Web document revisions
════════
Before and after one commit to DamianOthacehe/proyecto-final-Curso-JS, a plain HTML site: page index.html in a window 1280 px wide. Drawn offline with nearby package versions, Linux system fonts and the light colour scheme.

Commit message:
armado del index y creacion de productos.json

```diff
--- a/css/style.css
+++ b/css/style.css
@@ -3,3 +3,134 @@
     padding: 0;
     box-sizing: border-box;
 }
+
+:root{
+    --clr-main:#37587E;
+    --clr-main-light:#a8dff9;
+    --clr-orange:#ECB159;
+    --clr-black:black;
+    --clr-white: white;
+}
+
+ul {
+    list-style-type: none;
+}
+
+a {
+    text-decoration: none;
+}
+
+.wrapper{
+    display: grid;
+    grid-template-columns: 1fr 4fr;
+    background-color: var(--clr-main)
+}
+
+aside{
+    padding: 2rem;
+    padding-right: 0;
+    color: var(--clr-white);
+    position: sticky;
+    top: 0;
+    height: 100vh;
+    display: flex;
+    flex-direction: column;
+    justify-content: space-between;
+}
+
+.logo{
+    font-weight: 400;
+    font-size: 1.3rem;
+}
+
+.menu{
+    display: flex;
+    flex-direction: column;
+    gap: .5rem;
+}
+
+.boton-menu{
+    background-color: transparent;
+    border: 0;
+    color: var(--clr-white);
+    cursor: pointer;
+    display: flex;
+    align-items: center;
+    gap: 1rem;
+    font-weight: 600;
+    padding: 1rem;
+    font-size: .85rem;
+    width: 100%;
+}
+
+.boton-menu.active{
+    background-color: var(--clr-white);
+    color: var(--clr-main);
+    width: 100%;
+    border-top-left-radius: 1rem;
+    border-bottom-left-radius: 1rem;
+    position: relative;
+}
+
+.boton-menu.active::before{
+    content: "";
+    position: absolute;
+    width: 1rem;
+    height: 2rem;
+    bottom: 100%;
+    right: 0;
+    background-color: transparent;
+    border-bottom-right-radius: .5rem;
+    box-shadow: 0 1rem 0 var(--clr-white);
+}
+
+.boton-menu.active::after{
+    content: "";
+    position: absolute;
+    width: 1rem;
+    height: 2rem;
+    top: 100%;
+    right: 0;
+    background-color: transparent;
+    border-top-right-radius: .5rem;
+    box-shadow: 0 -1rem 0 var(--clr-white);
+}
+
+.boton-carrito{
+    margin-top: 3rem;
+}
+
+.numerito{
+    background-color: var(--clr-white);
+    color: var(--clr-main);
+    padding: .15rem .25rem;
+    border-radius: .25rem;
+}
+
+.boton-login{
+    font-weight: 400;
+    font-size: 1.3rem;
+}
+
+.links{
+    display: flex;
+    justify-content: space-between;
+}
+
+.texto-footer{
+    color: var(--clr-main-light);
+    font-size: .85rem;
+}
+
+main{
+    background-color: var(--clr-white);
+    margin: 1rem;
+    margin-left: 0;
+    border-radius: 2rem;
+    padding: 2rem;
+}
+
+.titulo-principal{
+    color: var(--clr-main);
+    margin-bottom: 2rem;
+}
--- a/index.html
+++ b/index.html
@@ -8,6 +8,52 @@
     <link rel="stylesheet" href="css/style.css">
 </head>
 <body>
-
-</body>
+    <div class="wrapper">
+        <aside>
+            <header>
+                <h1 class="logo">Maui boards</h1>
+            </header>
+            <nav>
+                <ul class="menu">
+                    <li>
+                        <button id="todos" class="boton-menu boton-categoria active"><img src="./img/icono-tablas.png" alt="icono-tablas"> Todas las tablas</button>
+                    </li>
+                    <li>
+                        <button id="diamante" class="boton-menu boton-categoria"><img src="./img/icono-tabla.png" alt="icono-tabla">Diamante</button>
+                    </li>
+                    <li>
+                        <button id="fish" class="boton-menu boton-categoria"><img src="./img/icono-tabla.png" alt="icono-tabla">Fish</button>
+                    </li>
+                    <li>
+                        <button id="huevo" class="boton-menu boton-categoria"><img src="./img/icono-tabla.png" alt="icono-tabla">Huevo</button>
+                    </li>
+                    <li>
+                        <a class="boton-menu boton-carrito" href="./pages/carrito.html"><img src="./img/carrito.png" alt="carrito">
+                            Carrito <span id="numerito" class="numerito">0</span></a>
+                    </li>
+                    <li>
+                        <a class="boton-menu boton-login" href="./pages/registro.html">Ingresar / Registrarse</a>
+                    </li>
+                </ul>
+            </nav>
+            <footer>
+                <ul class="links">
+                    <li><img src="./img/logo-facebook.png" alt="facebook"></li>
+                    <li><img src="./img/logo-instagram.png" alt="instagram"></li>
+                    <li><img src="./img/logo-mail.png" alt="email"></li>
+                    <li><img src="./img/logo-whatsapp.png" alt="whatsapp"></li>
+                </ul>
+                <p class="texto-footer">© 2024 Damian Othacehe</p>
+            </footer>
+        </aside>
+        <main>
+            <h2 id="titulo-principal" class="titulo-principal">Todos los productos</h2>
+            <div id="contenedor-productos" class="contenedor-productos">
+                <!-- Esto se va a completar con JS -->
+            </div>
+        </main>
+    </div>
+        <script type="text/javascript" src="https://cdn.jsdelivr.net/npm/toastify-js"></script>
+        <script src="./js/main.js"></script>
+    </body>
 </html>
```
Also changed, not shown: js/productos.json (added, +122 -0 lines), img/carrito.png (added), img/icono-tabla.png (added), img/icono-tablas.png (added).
════════
Task brief
Full repetition needed. Write out every entry above exactly as given.

Exercise response
Before and after one commit to DamianOthacehe/proyecto-final-Curso-JS, a plain HTML site: page index.html in a window 1280 px wide. Drawn offline with nearby package versions, Linux system fonts and the light colour scheme.

Commit message:
armado del index y creacion de productos.json

```diff
--- a/css/style.css
+++ b/css/style.css
@@ -3,3 +3,134 @@
     padding: 0;
     box-sizing: border-box;
 }
+
+:root{
+    --clr-main:#37587E;
+    --clr-main-light:#a8dff9;
+    --clr-orange:#ECB159;
+    --clr-black:black;
+    --clr-white: white;
+}
+
+ul {
+    list-style-type: none;
+}
+
+a {
+    text-decoration: none;
+}
+
+.wrapper{
+    display: grid;
+    grid-template-columns: 1fr 4fr;
+    background-color: var(--clr-main)
+}
+
+aside{
+    padding: 2rem;
+    padding-right: 0;
+    color: var(--clr-white);
+    position: sticky;
+    top: 0;
+    height: 100vh;
+    display: flex;
+    flex-direction: column;
+    justify-content: space-between;
+}
+
+.logo{
+    font-weight: 400;
+    font-size: 1.3rem;
+}
+
+.menu{
+    display: flex;
+    flex-direction: column;
+    gap: .5rem;
+}
+
+.boton-menu{
+    background-color: transparent;
+    border: 0;
+    color: var(--clr-white);
+    cursor: pointer;
+    display: flex;
+    align-items: center;
+    gap: 1rem;
+    font-weight: 600;
+    padding: 1rem;
+    font-size: .85rem;
+    width: 100%;
+}
+
+.boton-menu.active{
+    background-color: var(--clr-white);
+    color: var(--clr-main);
+    width: 100%;
+    border-top-left-radius: 1rem;
+    border-bottom-left-radius: 1rem;
+    position: relative;
+}
+
+.boton-menu.active::before{
+    content: "";
+    position: absolute;
+    width: 1rem;
+    height: 2rem;
+    bottom: 100%;
+    right: 0;
+    background-color: transparent;
+    border-bottom-right-radius: .5rem;
+    box-shadow: 0 1rem 0 var(--clr-white);
+}
+
+.boton-menu.active::after{
+    content: "";
+    position: absolute;
+    width: 1rem;
+    height: 2rem;
+    top: 100%;
+    right: 0;
+    background-color: transparent;
+    border-top-right-radius: .5rem;
+    box-shadow: 0 -1rem 0 var(--clr-white);
+}
+
+.boton-carrito{
+    margin-top: 3rem;
+}
+
+.numerito{
+    background-color: var(--clr-white);
+    color: var(--clr-main);
+    padding: .15rem .25rem;
+    border-radius: .25rem;
+}
+
+.boton-login{
+    font-weight: 400;
+    font-size: 1.3rem;
+}
+
+.links{
+    display: flex;
+    justify-content: space-between;
+}
+
+.texto-footer{
+    color: var(--clr-main-light);
+    font-size: .85rem;
+}
+
+main{
+    background-color: var(--clr-white);
+    margin: 1rem;
+    margin-left: 0;
+    border-radius: 2rem;
+    padding: 2rem;
+}
+
+.titulo-principal{
+    color: var(--clr-main);
+    margin-bottom: 2rem;
+}
--- a/index.html
+++ b/index.html
@@ -8,6 +8,52 @@
     <link rel="stylesheet" href="css/style.css">
 </head>
 <body>
-
-</body>
+    <div class="wrapper">
+        <aside>
+            <header>
+                <h1 class="logo">Maui boards</h1>
+            </header>
+            <nav>
+                <ul class="menu">
+                    <li>
+                        <button id="todos" class="boton-menu boton-categoria active"><img src="./img/icono-tablas.png" alt="icono-tablas"> Todas las tablas</button>
+                    </li>
+                    <li>
+                        <button id="diamante" class="boton-menu boton-categoria"><img src="./img/icono-tabla.png" alt="icono-tabla">Diamante</button>
+                    </li>
+                    <li>
+                        <button id="fish" class="boton-menu boton-categoria"><img src="./img/icono-tabla.png" alt="icono-tabla">Fish</button>
+                    </li>
+                    <li>
+                        <button id="huevo" class="boton-menu boton-categoria"><img src="./img/icono-tabla.png" alt="icono-tabla">Huevo</button>
+                    </li>
+                    <li>
+                        <a class="boton-menu boton-carrito" href="./pages/carrito.html"><img src="./img/carrito.png" alt="carrito">
+                            Carrito <span id="numerito" class="numerito">0</span></a>
+                    </li>
+                    <li>
+                        <a class="boton-menu boton-login" href="./pages/registro.html">Ingresar / Registrarse</a>
+                    </li>
+                </ul>
+            </nav>
+            <footer>
+                <ul class="links">
+                    <li><img src="./img/logo-facebook.png" alt="facebook"></li>
+                    <li><img src="./img/logo-instagram.png" alt="instagram"></li>
+                    <li><img src="./img/logo-mail.png" alt="email"></li>
+                    <li><img src="./img/logo-whatsapp.png" alt="whatsapp"></li>
+                </ul>
+                <p class="texto-footer">© 2024 Damian Othacehe</p>
+            </footer>
+        </aside>
+        <main>
+            <h2 id="titulo-principal" class="titulo-principal">Todos los productos</h2>
+            <div id="contenedor-productos" class="contenedor-productos">
+                <!-- Esto se va a completar con JS -->
+            </div>
+        </main>
+    </div>
+        <script type="text/javascript" src="https://cdn.jsdelivr.net/npm/toastify-js"></script>
+        <script src="./js/main.js"></script>
+    </body>
 </html>
```
Also changed, not shown: js/productos.json (added, +122 -0 lines), img/carrito.png (added), img/icono-tabla.png (added), img/icono-tablas.png (added).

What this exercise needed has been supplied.